§ Task instructions:
Search the records below for the string "https" and copy each line where it turns up.

§ Dataset extract:
---------------
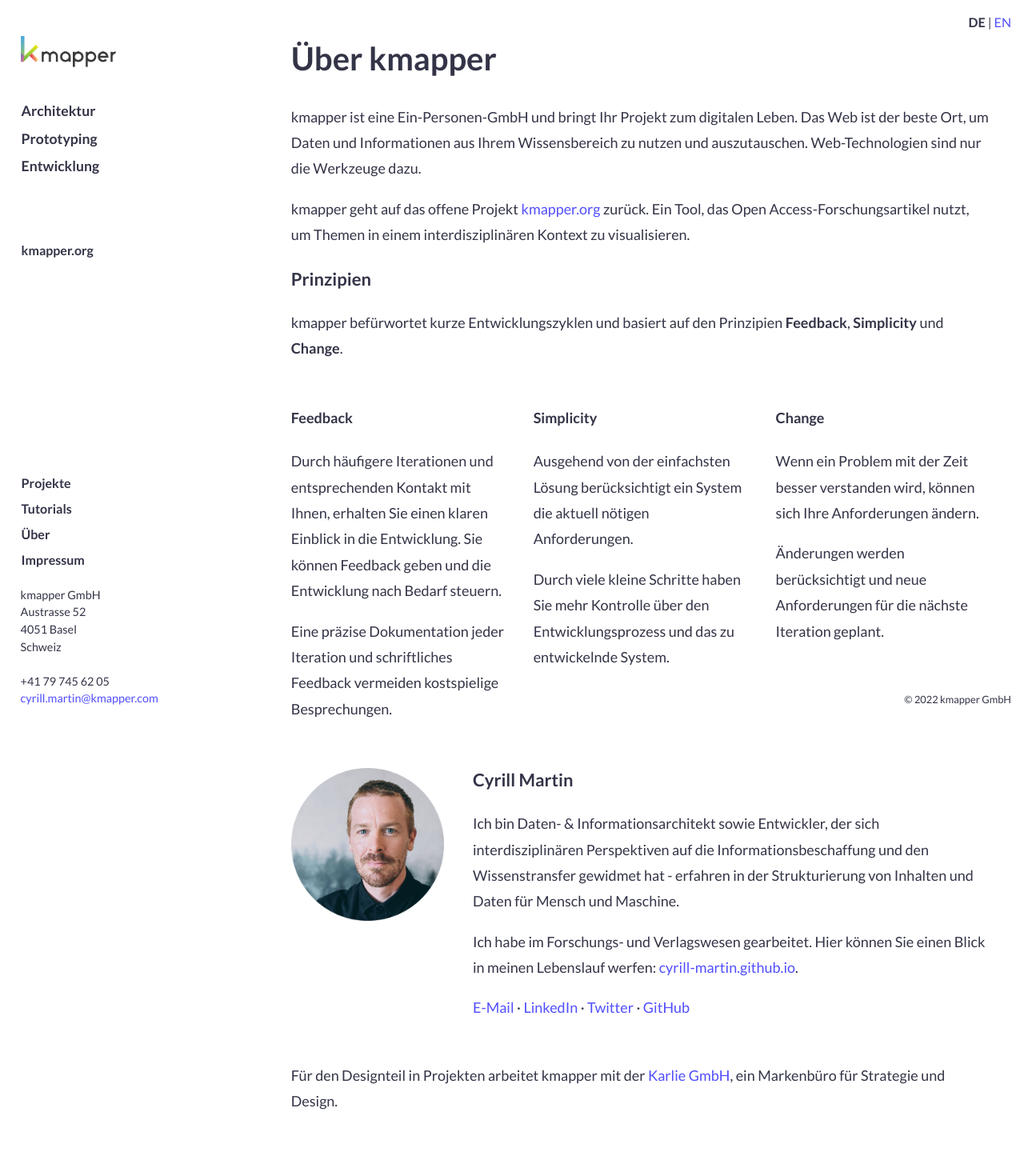
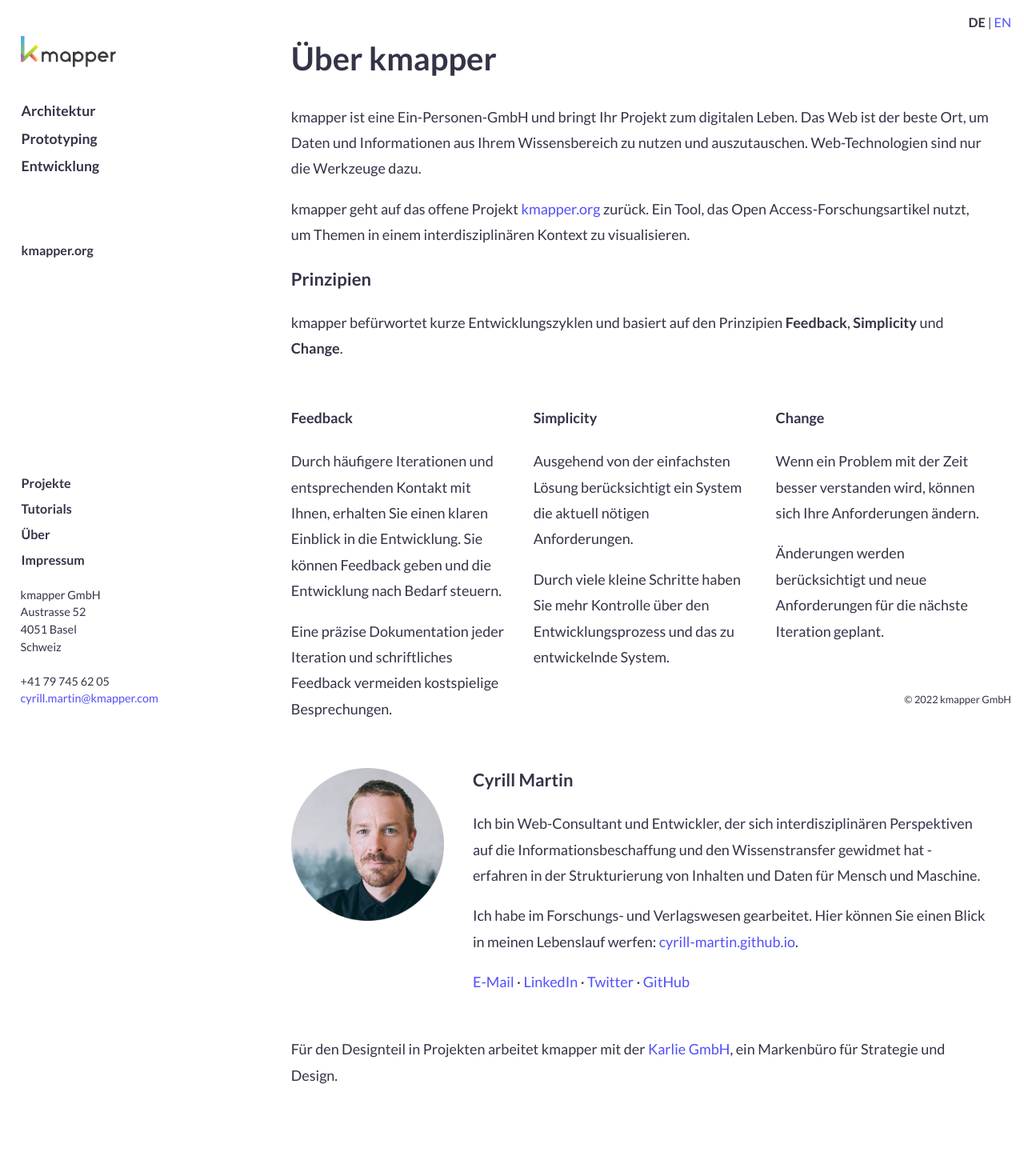
Before and after one commit to cyrill-martin/kmapper.com, a Jekyll site: the page built from src/sites/_de/ueber.md, in a window 1280 px wide. Shown: the whole page at 80% size. Built offline with Jekyll 4.4.1, drawn with Linux system fonts in a browser that asks for light colours; comment, search, counter and statistics services are not loaded; after the commit the page ends 1412 px from its top, so only the background shows below that.

```diff
--- a/src/sites/_de/ueber.md
+++ b/src/sites/_de/ueber.md
@@ -33,7 +33,7 @@ p-2-change: Änderungen werden berücksichtigt und neue Anforderungen für die n
 people:
 - name: Cyrill Martin
   image: cyrill.png
-  desc: <p>Ich bin Daten- & Informationsarchitekt sowie Entwickler, der sich interdisziplinären Perspektiven auf die Informationsbeschaffung und den Wissenstransfer gewidmet hat - erfahren in der Strukturierung von Inhalten und Daten für Mensch und Maschine.</p><p>Ich habe im Forschungs- und Verlagswesen gearbeitet. Hier können Sie einen Blick in meinen Lebenslauf werfen&#58; <a href="https://cyrill-martin.github.io/" target="_blank">cyrill-martin.github.io</a>.</p>
+  desc: <p>Ich bin Web-Consultant und Entwickler, der sich interdisziplinären Perspektiven auf die Informationsbeschaffung und den Wissenstransfer gewidmet hat - erfahren in der Strukturierung von Inhalten und Daten für Mensch und Maschine.</p><p>Ich habe im Forschungs- und Verlagswesen gearbeitet. Hier können Sie einen Blick in meinen Lebenslauf werfen&#58; <a href="https://cyrill-martin.github.io/" target="_blank">cyrill-martin.github.io</a>.</p>
   socials:
     - <a href="https://www.linkedin.com/in/cyrill-martin-b7177a12b/" target="_blank">LinkedIn</a>
     - <a href="https://twitter.com/cyrill_martin/" target="_blank">Twitter</a>
```
Also changed, not shown: src/sites/_en/about.md (+1 -1 lines).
---------------
§ Result:
-  desc: <p>Ich bin Daten- & Informationsarchitekt sowie Entwickler, der sich interdisziplinären Perspektiven auf die Informationsbeschaffung und den Wissenstransfer gewidmet hat - erfahren in der Strukturierung von Inhalten und Daten für Mensch und Maschine.</p><p>Ich habe im Forschungs- und Verlagswesen gearbeitet. Hier können Sie einen Blick in meinen Lebenslauf werfen&#58; <a href="https://cyrill-martin.github.io/" target="_blank">cyrill-martin.github.io</a>.</p>
+  desc: <p>Ich bin Web-Consultant und Entwickler, der sich interdisziplinären Perspektiven auf die Informationsbeschaffung und den Wissenstransfer gewidmet hat - erfahren in der Strukturierung von Inhalten und Daten für Mensch und Maschine.</p><p>Ich habe im Forschungs- und Verlagswesen gearbeitet. Hier können Sie einen Blick in meinen Lebenslauf werfen&#58; <a href="https://cyrill-martin.github.io/" target="_blank">cyrill-martin.github.io</a>.</p>
     - <a href="https://www.linkedin.com/in/cyrill-martin-b7177a12b/" target="_blank">LinkedIn</a>
     - <a href="https://twitter.com/cyrill_martin/" target="_blank">Twitter</a>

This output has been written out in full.